Rachel Barron comes to visit Anjl in her studio and gets a great interview from behind the scenes of the muralist’s life and artistic beginnings.
Huge neon tigers, mermaids spanning half a city block; if you’ve ever walked past vibrant murals of jungle cats, elephants, or warrior women blanketing Bushwick and other parts of the city, you’ve likely seen the work of one Kristin Doeblin, known by her artist name ANJL.
The name was the artist’s college nickname and serves as a tag for many of her murals, though the letters frequently stand on their own, taking up an entire building wall. Doeblin was recently featured in a New York Times article about her graffiti workshop with actress Danielle MacDonald, but she’s been an integral member of the Brooklyn arts community for over a decade.
A graffiti artist and muralist from Wichita, Kansas, Doeblin has done B-girl (breakdance girls) battles almost her entire life. Back in the U.S., the artist recalls traveling from her college town of Lawrence to Kansas City to throw down in B-girl battles.
She became immersed in a group of female artists and found herself in the company of B-girls (breakdance girls), while studying abroad in Hong Kong.

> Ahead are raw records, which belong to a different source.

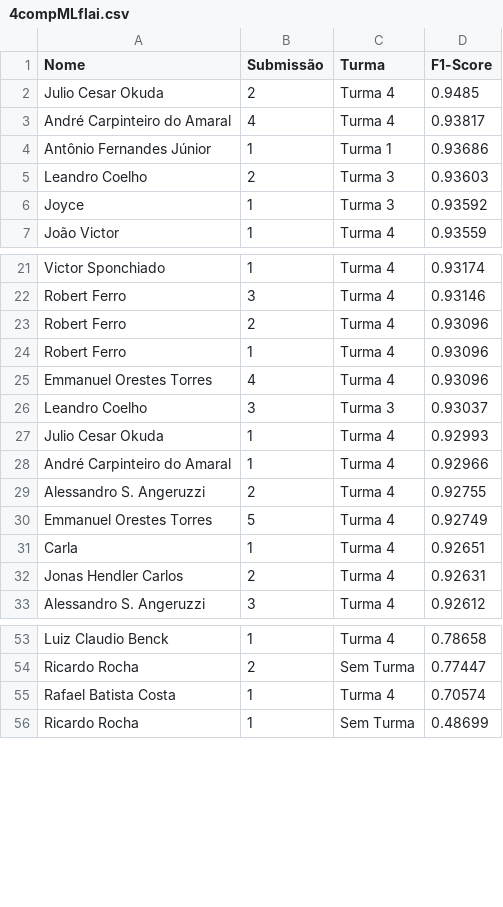
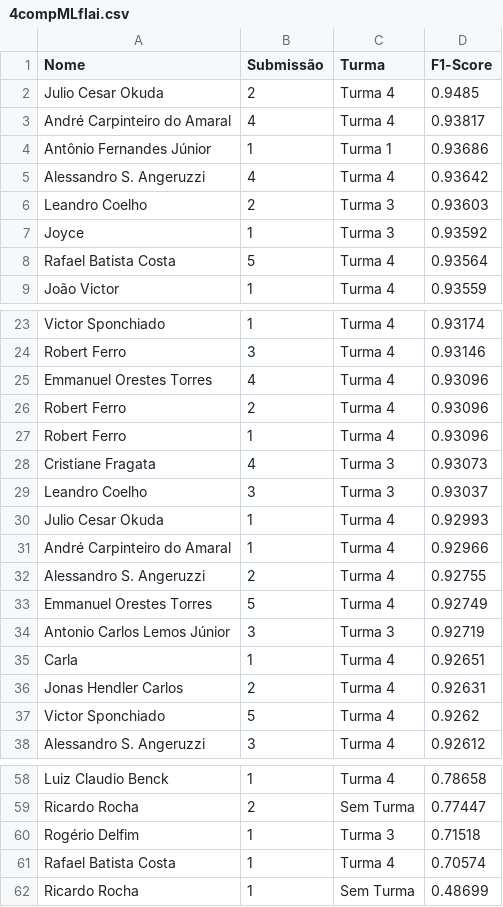
Before and after one commit to gitflai/ranking, a CSV file: 4compMLflai.csv, drawn as a sheet; only a part is shown, gaps mark what is left out.

```diff
--- a/4compMLflai.csv
+++ b/4compMLflai.csv
@@ -4,4 +4,6 @@ André Carpinteiro do Amaral,4,Turma 4,0.93817
 Antônio Fernandes Júnior,1,Turma 1,0.93686
+Alessandro S. Angeruzzi,4,Turma 4,0.93642
 Leandro Coelho,2,Turma 3,0.93603
 Joyce,1,Turma 3,0.93592
+Rafael Batista Costa,5,Turma 4,0.93564
 João Victor,1,Turma 4,0.93559
@@ -22,5 +24,6 @@ Victor Sponchiado,1,Turma 4,0.93174
 Robert Ferro,3,Turma 4,0.93146
+Emmanuel Orestes Torres,4,Turma 4,0.93096
 Robert Ferro,2,Turma 4,0.93096
 Robert Ferro,1,Turma 4,0.93096
-Emmanuel Orestes Torres,4,Turma 4,0.93096
+Cristiane Fragata,4,Turma 3,0.93073
 Leandro Coelho,3,Turma 3,0.93037
@@ -30,4 +33,6 @@ Alessandro S. Angeruzzi,2,Turma 4,0.92755
 Emmanuel Orestes Torres,5,Turma 4,0.92749
+Antonio Carlos Lemos Júnior,3,Turma 3,0.92719
 Carla,1,Turma 4,0.92651
 Jonas Hendler Carlos,2,Turma 4,0.92631
+Victor Sponchiado,5,Turma 4,0.9262
 Alessandro S. Angeruzzi,3,Turma 4,0.92612
@@ -54,2 +59,3 @@ Luiz Claudio Benck,1,Turma 4,0.78658
 Ricardo Rocha,2,Sem Turma,0.77447
+Rogério Delfim,1,Turma 3,0.71518
 Rafael Batista Costa,1,Turma 4,0.70574
```
Also changed, not shown: 4compMLflairank.csv.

Breakdance, along with hip-hop and street culture, forms the backbone of Doeblin’s aesthetic.
Though she’s not as involved with B-girling these days, she’s obsessed with Brazilian jiu jitsu, and very often trains with men. Her healthy love of fighting, coupled with a thirst for expression, strongly informs Doeblin’s art form. A number of her paintings feature strong women, like the main character Yu Shu Lien from “Crouching Tiger, Hidden Dragon”; many others depict fierce wild animals, like lions and tigers.

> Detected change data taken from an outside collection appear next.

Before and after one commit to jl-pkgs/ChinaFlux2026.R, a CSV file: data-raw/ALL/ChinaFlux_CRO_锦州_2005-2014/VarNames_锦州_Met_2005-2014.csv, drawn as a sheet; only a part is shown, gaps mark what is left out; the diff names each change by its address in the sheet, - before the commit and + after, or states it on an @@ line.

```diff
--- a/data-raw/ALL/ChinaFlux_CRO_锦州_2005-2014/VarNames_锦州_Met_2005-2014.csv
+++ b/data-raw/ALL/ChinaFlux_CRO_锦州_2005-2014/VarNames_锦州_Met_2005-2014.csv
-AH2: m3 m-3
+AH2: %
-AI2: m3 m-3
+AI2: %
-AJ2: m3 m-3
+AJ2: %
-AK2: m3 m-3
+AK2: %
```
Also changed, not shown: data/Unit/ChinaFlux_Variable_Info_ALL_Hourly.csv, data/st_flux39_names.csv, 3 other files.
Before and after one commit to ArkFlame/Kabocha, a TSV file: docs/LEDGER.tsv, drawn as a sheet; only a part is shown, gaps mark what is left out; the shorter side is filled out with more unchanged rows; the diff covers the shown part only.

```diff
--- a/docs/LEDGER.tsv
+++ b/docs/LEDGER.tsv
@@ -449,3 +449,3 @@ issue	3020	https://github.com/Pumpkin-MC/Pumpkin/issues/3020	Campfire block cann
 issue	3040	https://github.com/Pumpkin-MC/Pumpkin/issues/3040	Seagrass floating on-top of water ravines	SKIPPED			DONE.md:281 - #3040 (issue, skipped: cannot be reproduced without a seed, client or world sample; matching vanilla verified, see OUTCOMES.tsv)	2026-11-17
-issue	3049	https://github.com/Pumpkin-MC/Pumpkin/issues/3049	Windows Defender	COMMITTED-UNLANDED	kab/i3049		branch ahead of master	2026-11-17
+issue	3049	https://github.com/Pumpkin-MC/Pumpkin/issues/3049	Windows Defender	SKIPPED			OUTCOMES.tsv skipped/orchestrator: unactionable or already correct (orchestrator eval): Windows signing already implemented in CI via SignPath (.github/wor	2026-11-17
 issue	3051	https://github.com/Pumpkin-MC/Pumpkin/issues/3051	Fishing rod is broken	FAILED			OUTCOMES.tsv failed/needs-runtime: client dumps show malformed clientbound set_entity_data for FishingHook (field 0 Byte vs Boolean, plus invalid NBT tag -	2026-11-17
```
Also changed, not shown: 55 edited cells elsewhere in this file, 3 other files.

The idea of a graffiti artist moving over to canvas is nothing new—artists like Banksy, Jean-Michel Basquiat, and Keith Haring started out painting walls across New York City, and are now widely celebrated for their body of work. However, the idea of a female graffiti artist hasn’t yet reached the mainstream. In a genre of art like graffiti, which is already stigmatized due to its affiliation with gang culture and delinquency, women encounter a twofold challenge.
Doeblin said that female graffiti artists “don’t have the same amount of promotion as, I guess, your typical male counterparts.” In addition, when it comes to creating murals and graffiti as a woman, “people might expect that you’ll do certain work and things like that for free.” She often feels that people don’t validate her as an artist. However, she’s noticed a major uptick in the number of female graffiti artists in recent years. “It’s great to have some strong female representation and support from women that have been doing it for so long, especially in graffiti,” she remarked.
When she first came to New York City in 2006, she found the ultimate artists’ community in a place called 5Pointz, an industrial building that served as a “graffiti mecca” for artists in Long Island City, Queens. The owner of the building sold the property in 2014 to make way for condominiums, whitewashing the walls of the building and failing to inform the artists involved. The loss of 5Pointz had a devastating impact on the local graffiti community, and though Doeblin didn’t have a studio in the space, it had a huge effect on her, “When 5Pointz went a few years ago, it was really hard.”